* [TASK TO COMPLETE] Search the data below, and report every line in which "Client" occurs.

* [MATERIALS PROVIDED]
====
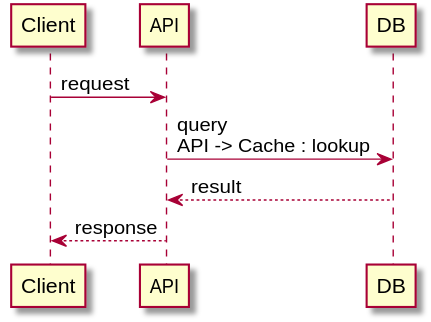
Above: diagrams/docs/providers/plantuml/system.svg in Buffden/diagram-sync (PlantUML), before the change. Source of this version:
```plantuml
@startuml
Client -> API : request
API -> DB : query\nAPI -> Cache : lookup
DB --> API : result
API --> Client : response
@enduml
```
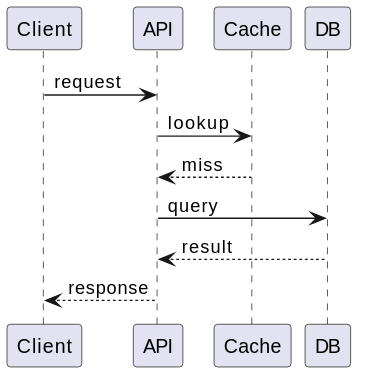
After the change.

The edit, as a diff of the source:
```diff
@@ -1,6 +1,8 @@
 @startuml
 Client -> API : request
-API -> DB : query\nAPI -> Cache : lookup
+API -> Cache : lookup
+Cache --> API : miss
+API -> DB : query
 DB --> API : result
 API --> Client : response
 @enduml
```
====
* [RESPONSE FOR THIS EXERCISE]
Client -> API : request
API --> Client : response
 Client -> API : request
 API --> Client : response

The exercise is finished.